#### What the task asks
Write out every record exactly as it appears. Skip the pictures.

Source data:
+--

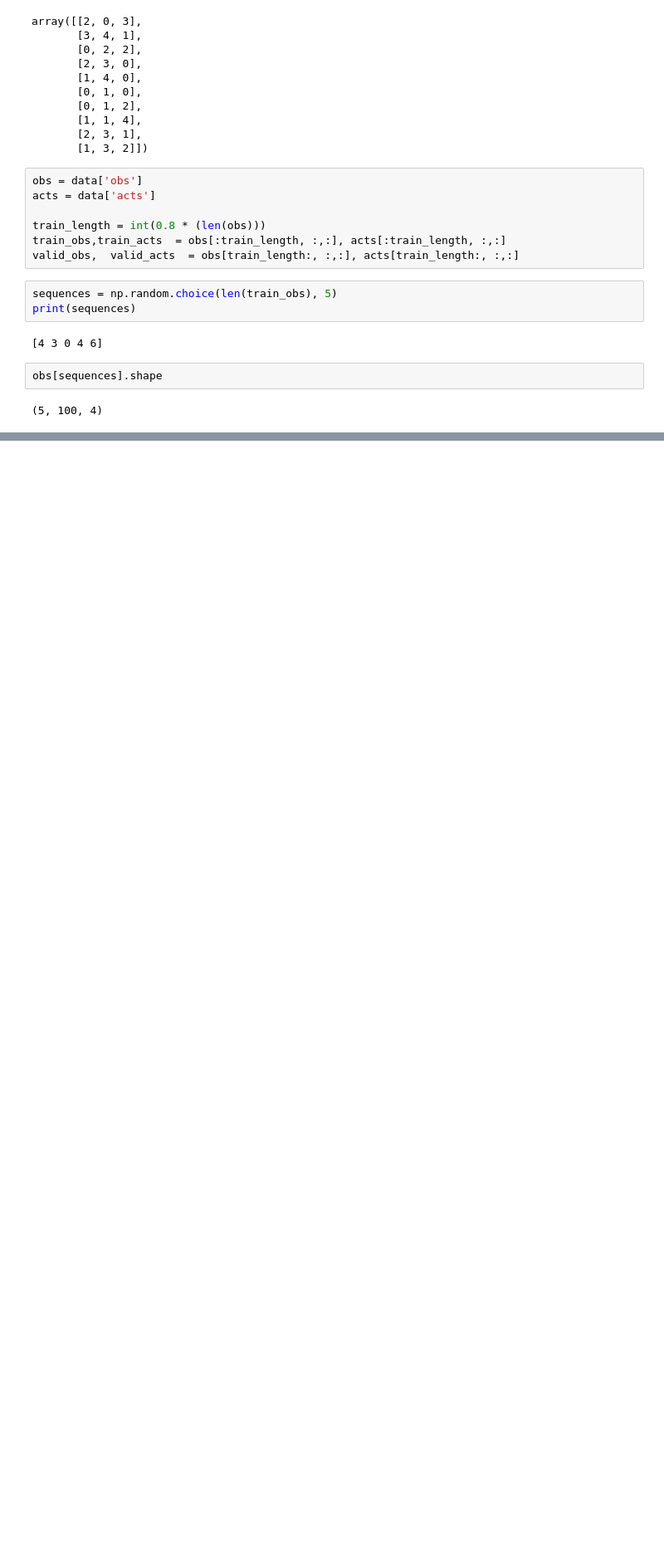
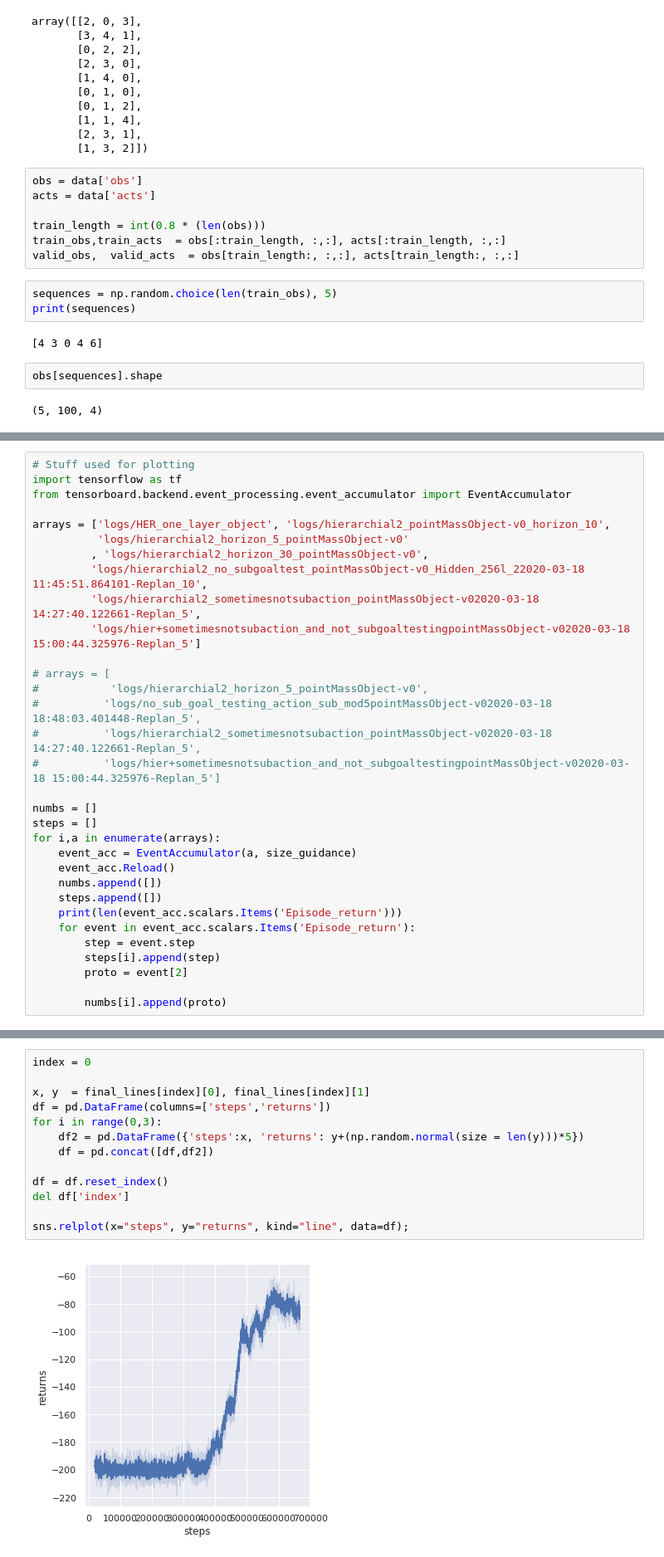
Before and after one commit to sholtodouglas/hierarchial_robotics, a Jupyter notebook: Quick Tests.ipynb, the cells around one changed output, grey strips where cells are left out. Shown at 83% size. Drawn from its saved outputs; the diff is of its cells as text; blank space fills up the shorter version.

```diff
--- a/Quick Tests.ipynb
+++ b/Quick Tests.ipynb
@@ -1005,0 +1026,32 @@ np.concatenate(obs,axis=0).shape
+# %%
+# Stuff used for plotting
+import tensorflow as tf
+from tensorboard.backend.event_processing.event_accumulator import EventAccumulator
+
+arrays = ['logs/HER_one_layer_object', 'logs/hierarchial2_pointMassObject-v0_horizon_10',
+          'logs/hierarchial2_horizon_5_pointMassObject-v0'
+         , 'logs/hierarchial2_horizon_30_pointMassObject-v0',
+         'logs/hierarchial2_no_subgoaltest_pointMassObject-v0_Hidden_256l_22020-03-18 11:45:51.864101-Replan_10',
+         'logs/hierarchial2_sometimesnotsubaction_pointMassObject-v02020-03-18 14:27:40.122661-Replan_5',
+         'logs/hier+sometimesnotsubaction_and_not_subgoaltestingpointMassObject-v02020-03-18 15:00:44.325976-Replan_5']
+
+# arrays = [
+#           'logs/hierarchial2_horizon_5_pointMassObject-v0',
+#          'logs/no_sub_goal_testing_action_sub_mod5pointMassObject-v02020-03-18 18:48:03.401448-Replan_5',
+#          'logs/hierarchial2_sometimesnotsubaction_pointMassObject-v02020-03-18 14:27:40.122661-Replan_5',
+#          'logs/hier+sometimesnotsubaction_and_not_subgoaltestingpointMassObject-v02020-03-18 15:00:44.325976-Replan_5']
+
+numbs = []
+steps = []
+for i,a in enumerate(arrays):
+    event_acc = EventAccumulator(a, size_guidance)
+    event_acc.Reload()
+    numbs.append([])
+    steps.append([])
+    print(len(event_acc.scalars.Items('Episode_return')))
+    for event in event_acc.scalars.Items('Episode_return'):
+        step = event.step
+        steps[i].append(step)
+        proto = event[2]
+
+        numbs[i].append(proto)
@@ -1005,0 +1115,15 @@ np.concatenate(obs,axis=0).shape
+# %%
+index = 0
+
+x, y  = final_lines[index][0], final_lines[index][1]
+df = pd.DataFrame(columns=['steps','returns'])
+for i in range(0,3):
+    df2 = pd.DataFrame({'steps':x, 'returns': y+(np.random.normal(size = len(y)))*5})
+    df = pd.concat([df,df2])
+
+df = df.reset_index()
+del df['index']
+
+sns.relplot(x="steps", y="returns", kind="line", data=df);
+# %% [output]
+[figure, added]
```
Also changed, not shown: parts of 16 cells of this notebook, 4 other files.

+--

#### Solution to this task
Before and after one commit to sholtodouglas/hierarchial_robotics, a Jupyter notebook: Quick Tests.ipynb, the cells around one changed output, grey strips where cells are left out. Shown at 83% size. Drawn from its saved outputs; the diff is of its cells as text; blank space fills up the shorter version.

```diff
--- a/Quick Tests.ipynb
+++ b/Quick Tests.ipynb
@@ -1005,0 +1026,32 @@ np.concatenate(obs,axis=0).shape
+# %%
+# Stuff used for plotting
+import tensorflow as tf
+from tensorboard.backend.event_processing.event_accumulator import EventAccumulator
+
+arrays = ['logs/HER_one_layer_object', 'logs/hierarchial2_pointMassObject-v0_horizon_10',
+          'logs/hierarchial2_horizon_5_pointMassObject-v0'
+         , 'logs/hierarchial2_horizon_30_pointMassObject-v0',
+         'logs/hierarchial2_no_subgoaltest_pointMassObject-v0_Hidden_256l_22020-03-18 11:45:51.864101-Replan_10',
+         'logs/hierarchial2_sometimesnotsubaction_pointMassObject-v02020-03-18 14:27:40.122661-Replan_5',
+         'logs/hier+sometimesnotsubaction_and_not_subgoaltestingpointMassObject-v02020-03-18 15:00:44.325976-Replan_5']
+
+# arrays = [
+#           'logs/hierarchial2_horizon_5_pointMassObject-v0',
+#          'logs/no_sub_goal_testing_action_sub_mod5pointMassObject-v02020-03-18 18:48:03.401448-Replan_5',
+#          'logs/hierarchial2_sometimesnotsubaction_pointMassObject-v02020-03-18 14:27:40.122661-Replan_5',
+#          'logs/hier+sometimesnotsubaction_and_not_subgoaltestingpointMassObject-v02020-03-18 15:00:44.325976-Replan_5']
+
+numbs = []
+steps = []
+for i,a in enumerate(arrays):
+    event_acc = EventAccumulator(a, size_guidance)
+    event_acc.Reload()
+    numbs.append([])
+    steps.append([])
+    print(len(event_acc.scalars.Items('Episode_return')))
+    for event in event_acc.scalars.Items('Episode_return'):
+        step = event.step
+        steps[i].append(step)
+        proto = event[2]
+
+        numbs[i].append(proto)
@@ -1005,0 +1115,15 @@ np.concatenate(obs,axis=0).shape
+# %%
+index = 0
+
+x, y  = final_lines[index][0], final_lines[index][1]
+df = pd.DataFrame(columns=['steps','returns'])
+for i in range(0,3):
+    df2 = pd.DataFrame({'steps':x, 'returns': y+(np.random.normal(size = len(y)))*5})
+    df = pd.concat([df,df2])
+
+df = df.reset_index()
+del df['index']
+
+sns.relplot(x="steps", y="returns", kind="line", data=df);
+# %% [output]
+[figure, added]
```
Also changed, not shown: parts of 16 cells of this notebook, 4 other files.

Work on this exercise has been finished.